Stan Kowalski

Forging connections between intellectual property, global health, food security, and biotechnology

Published by Prof. Stanley Kowalski twenty years ago in the final issue of the renowned peer-reviewed Franklin Pierce Law Center journal, RISK: Health, Safety & Environment, and one of the most popular downloads in UNH Franklin Pierce’s IP library, “Golden Rice: A Case Study in Intellectual Property Management and International Capacity Building”, has now been included in the prestigious Elgar compendium, Intellectual Property and Agriculture.  This compendium is a collection of articles from the past century which have had significant impact in the field of intellectual property and agriculture. 

Please provide a brief description of what your article is about and why you wrote it when you did. Why was it relevant then?

The Golden Rice RISK article has not only endured, but it has also gained scholarly momentum, as evidenced by numerous citations and over a thousand downloads.  It is more topical now than when first published two decades ago.  This remarkable endurance illustrates the continuing legacy of the Franklin Pierce Law Center, from its bold pioneering origin five decades ago to the present powerhouse, with Dean Megan Carpenter continuing to forge forward, opening new vistas, and creating new opportunities. 

Golden Rice, genetically engineered rice which accumulates β-carotene (provitamin A) in the endosperm, is a harbinger of bio-innovation sorely needed to address looming global challenges in this century.  As a complex agricultural biotechnological product comprising multiple inputs and processes, Golden Rice, required correspondingly sophisticated intellectual property management to reach those who most need it in their diets, that is, malnourished children suffering from vitamin-A deficiency, e.g., blindness, chronic illness, and mortality.  The intellectual property embedded in Golden Rice was identified, analyzed, and then strategically accessed via creative licensing and technology transfer.  Thus, the saga of Golden Rice represents a concise illustrative case study of how intellectual property and technology transfer can address and abate critical global issues in health, nutrition, and food security. 
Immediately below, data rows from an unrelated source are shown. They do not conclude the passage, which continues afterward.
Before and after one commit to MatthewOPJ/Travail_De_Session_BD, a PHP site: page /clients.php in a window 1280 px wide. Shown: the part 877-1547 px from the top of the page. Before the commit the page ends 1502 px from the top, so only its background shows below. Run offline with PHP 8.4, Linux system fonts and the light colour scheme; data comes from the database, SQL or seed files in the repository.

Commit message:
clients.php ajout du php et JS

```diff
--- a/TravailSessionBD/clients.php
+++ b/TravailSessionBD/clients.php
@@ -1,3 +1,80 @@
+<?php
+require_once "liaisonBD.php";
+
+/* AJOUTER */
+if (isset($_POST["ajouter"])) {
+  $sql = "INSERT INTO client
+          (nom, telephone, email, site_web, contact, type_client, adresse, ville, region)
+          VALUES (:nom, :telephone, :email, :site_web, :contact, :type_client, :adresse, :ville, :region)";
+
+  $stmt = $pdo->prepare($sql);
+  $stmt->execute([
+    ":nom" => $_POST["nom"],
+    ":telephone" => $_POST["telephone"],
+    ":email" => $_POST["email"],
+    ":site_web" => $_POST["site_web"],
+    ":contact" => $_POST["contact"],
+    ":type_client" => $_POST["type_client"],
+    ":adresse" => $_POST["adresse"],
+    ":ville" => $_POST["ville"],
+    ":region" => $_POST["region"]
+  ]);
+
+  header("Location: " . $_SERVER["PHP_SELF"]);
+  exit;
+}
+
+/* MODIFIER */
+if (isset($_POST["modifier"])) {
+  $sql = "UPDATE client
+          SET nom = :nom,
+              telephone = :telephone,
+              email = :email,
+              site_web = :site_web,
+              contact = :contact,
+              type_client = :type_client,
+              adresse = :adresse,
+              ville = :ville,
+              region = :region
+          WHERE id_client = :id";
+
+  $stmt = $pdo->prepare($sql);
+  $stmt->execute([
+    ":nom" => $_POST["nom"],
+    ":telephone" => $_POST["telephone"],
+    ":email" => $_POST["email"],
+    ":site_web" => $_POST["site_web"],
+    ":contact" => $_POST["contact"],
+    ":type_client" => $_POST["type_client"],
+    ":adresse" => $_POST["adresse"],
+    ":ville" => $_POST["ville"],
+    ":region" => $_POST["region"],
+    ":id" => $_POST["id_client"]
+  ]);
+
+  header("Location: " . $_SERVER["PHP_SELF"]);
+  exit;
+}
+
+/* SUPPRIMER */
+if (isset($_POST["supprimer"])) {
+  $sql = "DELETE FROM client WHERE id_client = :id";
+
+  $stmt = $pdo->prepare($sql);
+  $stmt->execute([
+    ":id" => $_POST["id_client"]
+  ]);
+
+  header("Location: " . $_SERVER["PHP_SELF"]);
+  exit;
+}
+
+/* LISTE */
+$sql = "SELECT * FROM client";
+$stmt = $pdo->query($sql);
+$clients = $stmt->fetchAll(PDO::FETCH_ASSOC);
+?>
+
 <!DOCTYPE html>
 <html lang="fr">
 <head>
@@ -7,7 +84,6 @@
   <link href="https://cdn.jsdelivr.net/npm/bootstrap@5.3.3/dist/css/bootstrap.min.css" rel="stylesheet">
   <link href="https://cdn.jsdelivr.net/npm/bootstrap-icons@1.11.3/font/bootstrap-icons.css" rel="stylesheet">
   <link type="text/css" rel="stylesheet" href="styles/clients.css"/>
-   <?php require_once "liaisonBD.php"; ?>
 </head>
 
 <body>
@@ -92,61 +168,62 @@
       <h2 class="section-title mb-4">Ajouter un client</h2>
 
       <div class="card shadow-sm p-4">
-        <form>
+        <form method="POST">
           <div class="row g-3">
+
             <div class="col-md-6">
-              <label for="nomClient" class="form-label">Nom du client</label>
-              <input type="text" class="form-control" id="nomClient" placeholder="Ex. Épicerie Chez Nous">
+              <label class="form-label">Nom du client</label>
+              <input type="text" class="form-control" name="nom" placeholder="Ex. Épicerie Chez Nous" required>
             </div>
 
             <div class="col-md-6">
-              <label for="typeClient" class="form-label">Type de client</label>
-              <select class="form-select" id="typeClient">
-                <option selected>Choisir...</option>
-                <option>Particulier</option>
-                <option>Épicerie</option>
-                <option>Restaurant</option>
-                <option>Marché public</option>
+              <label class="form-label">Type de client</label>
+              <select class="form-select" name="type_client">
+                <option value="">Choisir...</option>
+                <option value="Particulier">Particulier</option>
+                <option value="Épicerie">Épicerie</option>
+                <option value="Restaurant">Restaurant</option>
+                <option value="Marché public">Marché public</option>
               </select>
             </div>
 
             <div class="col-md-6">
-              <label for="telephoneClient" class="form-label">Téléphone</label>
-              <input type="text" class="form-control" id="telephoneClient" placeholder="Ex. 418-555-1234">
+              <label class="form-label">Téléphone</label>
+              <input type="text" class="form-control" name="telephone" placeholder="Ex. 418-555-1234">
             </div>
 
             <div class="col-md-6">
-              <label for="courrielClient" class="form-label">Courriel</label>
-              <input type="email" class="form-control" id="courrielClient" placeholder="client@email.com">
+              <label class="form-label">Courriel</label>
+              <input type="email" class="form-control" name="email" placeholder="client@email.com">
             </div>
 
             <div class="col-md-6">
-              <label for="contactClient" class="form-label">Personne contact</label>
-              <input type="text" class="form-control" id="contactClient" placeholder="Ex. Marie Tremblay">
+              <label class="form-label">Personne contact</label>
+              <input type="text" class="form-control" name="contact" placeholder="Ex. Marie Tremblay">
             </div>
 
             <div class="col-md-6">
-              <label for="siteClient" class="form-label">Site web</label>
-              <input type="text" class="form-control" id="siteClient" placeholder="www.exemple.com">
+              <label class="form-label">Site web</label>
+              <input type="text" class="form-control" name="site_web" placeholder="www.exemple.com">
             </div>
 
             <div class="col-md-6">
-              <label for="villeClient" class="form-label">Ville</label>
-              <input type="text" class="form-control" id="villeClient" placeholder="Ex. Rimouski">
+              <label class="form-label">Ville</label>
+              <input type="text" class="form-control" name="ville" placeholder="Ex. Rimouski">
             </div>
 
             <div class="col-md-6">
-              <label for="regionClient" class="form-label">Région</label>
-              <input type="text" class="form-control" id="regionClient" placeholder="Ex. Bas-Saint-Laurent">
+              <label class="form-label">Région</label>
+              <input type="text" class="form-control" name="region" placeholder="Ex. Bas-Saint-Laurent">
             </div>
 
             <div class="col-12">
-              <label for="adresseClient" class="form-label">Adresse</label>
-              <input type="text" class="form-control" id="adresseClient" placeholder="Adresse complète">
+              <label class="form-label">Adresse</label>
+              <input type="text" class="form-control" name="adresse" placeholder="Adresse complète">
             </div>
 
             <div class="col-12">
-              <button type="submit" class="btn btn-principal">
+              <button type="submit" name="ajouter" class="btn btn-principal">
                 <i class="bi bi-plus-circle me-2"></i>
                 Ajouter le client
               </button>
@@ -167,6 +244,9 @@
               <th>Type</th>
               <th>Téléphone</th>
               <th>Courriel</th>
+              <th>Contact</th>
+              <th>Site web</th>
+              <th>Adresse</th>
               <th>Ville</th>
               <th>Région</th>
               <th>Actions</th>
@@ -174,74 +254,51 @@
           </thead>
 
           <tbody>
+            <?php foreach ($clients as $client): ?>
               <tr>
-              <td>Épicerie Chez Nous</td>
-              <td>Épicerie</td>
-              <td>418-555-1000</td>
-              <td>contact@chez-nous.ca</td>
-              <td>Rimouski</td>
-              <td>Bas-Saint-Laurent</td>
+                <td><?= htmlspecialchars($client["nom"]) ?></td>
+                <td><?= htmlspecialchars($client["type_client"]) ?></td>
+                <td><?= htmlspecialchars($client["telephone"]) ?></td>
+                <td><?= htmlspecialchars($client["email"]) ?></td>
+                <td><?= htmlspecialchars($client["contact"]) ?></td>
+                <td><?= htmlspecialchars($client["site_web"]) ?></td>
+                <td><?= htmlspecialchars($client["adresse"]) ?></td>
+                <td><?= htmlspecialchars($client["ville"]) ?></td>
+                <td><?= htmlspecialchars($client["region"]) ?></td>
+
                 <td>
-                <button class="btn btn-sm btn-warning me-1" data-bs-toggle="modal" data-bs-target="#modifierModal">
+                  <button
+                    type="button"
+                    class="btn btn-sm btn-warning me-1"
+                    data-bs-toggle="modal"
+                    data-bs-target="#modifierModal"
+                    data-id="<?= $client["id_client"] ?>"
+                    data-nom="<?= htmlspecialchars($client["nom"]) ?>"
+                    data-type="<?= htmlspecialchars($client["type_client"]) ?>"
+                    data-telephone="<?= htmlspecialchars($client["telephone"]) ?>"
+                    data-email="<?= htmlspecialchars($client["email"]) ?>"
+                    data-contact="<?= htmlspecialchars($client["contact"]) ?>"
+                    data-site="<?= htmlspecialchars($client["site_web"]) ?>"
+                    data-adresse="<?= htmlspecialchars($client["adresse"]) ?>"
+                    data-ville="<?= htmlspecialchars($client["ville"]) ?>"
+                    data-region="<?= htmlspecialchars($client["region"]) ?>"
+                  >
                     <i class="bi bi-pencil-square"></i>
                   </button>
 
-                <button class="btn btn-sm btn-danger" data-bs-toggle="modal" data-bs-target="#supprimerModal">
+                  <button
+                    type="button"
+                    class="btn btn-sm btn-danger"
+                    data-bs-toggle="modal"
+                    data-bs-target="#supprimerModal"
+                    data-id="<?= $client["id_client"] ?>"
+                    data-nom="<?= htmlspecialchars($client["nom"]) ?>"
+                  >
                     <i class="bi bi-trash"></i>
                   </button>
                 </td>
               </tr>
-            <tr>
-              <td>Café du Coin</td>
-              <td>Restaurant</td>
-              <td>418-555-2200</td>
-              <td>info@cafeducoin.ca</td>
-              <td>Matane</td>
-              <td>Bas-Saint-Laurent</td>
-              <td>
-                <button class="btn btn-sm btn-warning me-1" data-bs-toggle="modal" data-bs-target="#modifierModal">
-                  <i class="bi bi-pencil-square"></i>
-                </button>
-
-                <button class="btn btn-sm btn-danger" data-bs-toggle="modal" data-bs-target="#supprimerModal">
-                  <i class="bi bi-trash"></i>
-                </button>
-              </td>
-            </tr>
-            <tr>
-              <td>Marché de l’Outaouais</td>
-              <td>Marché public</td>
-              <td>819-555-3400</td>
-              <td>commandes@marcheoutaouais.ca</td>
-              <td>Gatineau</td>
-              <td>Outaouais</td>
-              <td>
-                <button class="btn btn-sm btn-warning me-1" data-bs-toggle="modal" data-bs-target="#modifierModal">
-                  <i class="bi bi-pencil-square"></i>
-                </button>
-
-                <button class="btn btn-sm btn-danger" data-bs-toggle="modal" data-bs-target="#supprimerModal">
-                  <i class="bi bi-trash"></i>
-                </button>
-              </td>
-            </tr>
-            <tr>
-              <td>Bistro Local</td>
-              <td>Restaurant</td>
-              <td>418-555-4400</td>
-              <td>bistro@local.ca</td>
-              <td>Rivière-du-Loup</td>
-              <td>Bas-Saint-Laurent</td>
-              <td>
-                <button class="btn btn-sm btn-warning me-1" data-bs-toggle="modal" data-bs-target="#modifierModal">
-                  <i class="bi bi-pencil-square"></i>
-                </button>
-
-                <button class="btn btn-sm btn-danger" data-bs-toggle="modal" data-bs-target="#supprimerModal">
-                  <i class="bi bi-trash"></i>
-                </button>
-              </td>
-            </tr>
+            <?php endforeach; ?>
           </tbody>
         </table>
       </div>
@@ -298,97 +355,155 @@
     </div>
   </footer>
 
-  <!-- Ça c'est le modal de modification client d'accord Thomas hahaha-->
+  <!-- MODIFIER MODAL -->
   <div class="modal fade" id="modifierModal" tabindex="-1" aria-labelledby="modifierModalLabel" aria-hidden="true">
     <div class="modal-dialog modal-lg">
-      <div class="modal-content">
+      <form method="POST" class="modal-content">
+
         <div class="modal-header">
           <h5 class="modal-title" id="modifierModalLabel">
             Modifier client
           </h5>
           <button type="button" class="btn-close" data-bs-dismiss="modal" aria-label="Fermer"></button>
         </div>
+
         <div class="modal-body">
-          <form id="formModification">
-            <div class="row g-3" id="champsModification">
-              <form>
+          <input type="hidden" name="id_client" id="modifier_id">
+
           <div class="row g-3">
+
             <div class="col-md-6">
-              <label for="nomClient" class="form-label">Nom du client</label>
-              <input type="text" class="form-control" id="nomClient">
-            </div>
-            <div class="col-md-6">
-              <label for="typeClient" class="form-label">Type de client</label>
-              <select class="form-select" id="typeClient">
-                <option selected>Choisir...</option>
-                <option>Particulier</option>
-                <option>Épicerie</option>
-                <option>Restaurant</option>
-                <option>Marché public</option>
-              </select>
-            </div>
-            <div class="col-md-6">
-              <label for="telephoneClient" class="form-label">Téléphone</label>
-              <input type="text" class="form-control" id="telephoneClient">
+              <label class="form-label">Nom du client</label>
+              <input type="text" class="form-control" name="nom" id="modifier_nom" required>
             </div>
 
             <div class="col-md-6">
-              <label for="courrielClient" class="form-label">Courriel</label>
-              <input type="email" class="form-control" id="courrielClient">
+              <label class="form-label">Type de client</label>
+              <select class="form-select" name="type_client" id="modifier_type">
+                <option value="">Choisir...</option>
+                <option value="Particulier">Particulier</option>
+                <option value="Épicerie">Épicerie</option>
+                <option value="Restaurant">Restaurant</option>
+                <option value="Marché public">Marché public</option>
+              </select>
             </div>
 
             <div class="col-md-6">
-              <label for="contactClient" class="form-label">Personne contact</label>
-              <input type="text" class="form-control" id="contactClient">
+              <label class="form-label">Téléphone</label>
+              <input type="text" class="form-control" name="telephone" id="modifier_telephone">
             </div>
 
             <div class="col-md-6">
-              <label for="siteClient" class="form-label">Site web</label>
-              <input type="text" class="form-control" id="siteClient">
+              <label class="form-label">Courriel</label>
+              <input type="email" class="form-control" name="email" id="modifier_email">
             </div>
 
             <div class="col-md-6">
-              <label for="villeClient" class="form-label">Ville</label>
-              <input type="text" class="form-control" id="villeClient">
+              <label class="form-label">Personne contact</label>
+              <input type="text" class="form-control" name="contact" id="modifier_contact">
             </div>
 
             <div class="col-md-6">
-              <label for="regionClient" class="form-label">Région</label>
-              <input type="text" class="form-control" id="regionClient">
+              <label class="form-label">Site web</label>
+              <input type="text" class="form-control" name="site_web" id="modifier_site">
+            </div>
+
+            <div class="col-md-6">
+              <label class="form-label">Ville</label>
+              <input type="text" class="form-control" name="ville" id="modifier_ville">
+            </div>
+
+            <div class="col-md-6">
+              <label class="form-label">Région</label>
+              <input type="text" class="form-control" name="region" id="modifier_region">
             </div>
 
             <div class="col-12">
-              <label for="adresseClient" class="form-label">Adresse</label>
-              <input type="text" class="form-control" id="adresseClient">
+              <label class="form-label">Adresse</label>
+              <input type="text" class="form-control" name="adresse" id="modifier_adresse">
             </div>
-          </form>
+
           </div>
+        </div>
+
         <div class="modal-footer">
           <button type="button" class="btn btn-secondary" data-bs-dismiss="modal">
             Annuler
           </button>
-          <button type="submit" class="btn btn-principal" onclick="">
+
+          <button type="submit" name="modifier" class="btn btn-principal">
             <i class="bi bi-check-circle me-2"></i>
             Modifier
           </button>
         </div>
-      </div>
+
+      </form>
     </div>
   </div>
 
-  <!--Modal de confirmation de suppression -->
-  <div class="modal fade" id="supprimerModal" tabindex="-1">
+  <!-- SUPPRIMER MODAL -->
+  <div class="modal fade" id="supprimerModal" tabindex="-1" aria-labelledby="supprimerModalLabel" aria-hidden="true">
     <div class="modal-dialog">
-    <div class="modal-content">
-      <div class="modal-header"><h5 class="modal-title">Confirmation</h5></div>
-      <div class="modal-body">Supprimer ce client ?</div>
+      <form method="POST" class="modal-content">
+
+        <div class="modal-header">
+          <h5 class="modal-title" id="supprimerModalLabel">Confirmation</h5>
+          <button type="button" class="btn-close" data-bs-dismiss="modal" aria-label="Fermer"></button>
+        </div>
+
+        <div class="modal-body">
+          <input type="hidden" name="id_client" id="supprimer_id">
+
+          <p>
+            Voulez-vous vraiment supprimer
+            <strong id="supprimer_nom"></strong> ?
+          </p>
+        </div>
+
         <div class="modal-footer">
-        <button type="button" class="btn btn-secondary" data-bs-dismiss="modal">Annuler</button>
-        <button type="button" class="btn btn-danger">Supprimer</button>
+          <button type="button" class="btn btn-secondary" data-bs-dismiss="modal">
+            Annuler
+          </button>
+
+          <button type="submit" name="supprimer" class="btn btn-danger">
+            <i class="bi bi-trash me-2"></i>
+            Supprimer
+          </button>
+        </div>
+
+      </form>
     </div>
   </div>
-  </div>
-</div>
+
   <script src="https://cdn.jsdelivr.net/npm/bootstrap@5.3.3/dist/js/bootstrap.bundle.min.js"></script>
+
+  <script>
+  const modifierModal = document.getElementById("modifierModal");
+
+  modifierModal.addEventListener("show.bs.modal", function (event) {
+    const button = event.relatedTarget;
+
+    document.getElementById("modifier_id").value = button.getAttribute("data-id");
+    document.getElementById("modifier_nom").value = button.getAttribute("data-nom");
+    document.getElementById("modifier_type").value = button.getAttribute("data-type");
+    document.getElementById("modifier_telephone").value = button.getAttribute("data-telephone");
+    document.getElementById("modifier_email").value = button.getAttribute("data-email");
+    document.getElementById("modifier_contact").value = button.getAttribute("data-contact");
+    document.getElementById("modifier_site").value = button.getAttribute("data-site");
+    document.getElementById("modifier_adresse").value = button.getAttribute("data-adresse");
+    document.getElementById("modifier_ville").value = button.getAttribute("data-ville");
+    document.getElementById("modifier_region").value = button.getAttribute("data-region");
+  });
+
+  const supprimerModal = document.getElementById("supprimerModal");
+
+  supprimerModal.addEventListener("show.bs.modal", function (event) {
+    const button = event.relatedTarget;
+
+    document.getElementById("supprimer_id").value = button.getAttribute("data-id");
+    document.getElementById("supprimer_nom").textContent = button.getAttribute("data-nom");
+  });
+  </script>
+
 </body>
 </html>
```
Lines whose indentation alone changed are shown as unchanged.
The book "Intellectual Property and Agriculture: Volume 1"

Why do you think it continues to be relevant today and is such a popular download in the IP library?

By forging connections between intellectual property, global health, food security and biotechnology, all in the context of international development, the article illustrates the power of merging intellectual property and the public interest.  Specifically, the article has a key message: the importance of strategic management of intellectual property to accelerate research, development, assembly, and global access to critical bio-innovation in health and agriculture.  Such bio-innovation includes improved crop varieties, green energy, medicines, and vaccines.

What are your thoughts on the growth of IP during the time between the two publications of this article—what’s different and what’s the same?

Over the past two decades, globalization has moved from being a somewhat arcane concept to a pressing reality.  The coronavirus pandemic, climate change and biodiversity destruction illustrate this principle clearly and loudly.  The RISK Golden Rice article provides a practical roadmap for meeting these challenges, that is, a systematic methodology to strategically manage intellectual property in order to accelerate global access to critical innovations in agriculture, green energy, and health.  The problems of twenty years ago have simply magnified, and thus the relevance of the article has likewise increased. 

What scholarship are you working on now?

Currently I am in the very early stages of researching and outlining a study which explores the interconnectedness of biodiversity and genetic resources, bio-innovation, intellectual property, and conservation.  This study is in the context of the international treaty, the Convention on Biological Diversity (CBD), which aspires to balance access, use and conservation of genetic resources.  This, of course, is related to climate change, emerging global health challenges and food security.  It is both compelling and complex, to put it mildly.  Management of intellectual property assets and strategic technology transfer will be key to developing sustainable systems. And as the case study of Golden Rice exemplifies, the urgency of such system development will increase as we traverse this century. 

Anything else you’d like to share?

The RISK article on Golden Rice which I authored nearly two decades ago in a sense epitomizes the legacy of the Franklin Piece Law Center, and what it was so well known for: a pioneer, years ahead of all the rest, innovative, inclusive, interdisciplinary, and globally focused, tackling critical issues at the intersection of intellectual property, international development, and the public interest.  And this tradition continues in new and exciting ways; it’s in our DNA.  Under the visionary leadership of Dean Carpenter, the Franklin Pierce School of Law remains an innovative leader, with exciting programs, renowned faculty, and a forward-looking perspective.  As a dynamic thought leader in the field of legal education and intellectual property, Dean Carpenter’s outside of the box approach has fostered a plethora of awesome and cutting-edge programs, decades ahead of the rest, innovative, bold, and courageous.  Indeed, it is a safe prediction that scholarship that is current now, as the RISK Golden Rice article had been decades ago, will be even more impactful decades into the future, for example the Deflategate controversy (Prof. McCann), the “Slants” offensive, scandalous, and immoral trademark litigation (Prof. Roberts), and the intersection of copyright, pornography, and feminist legal theory (Prof. Bartow).  All told, the pioneering legacy of the Franklin Pierce Law Center lives on in the Powerhouse.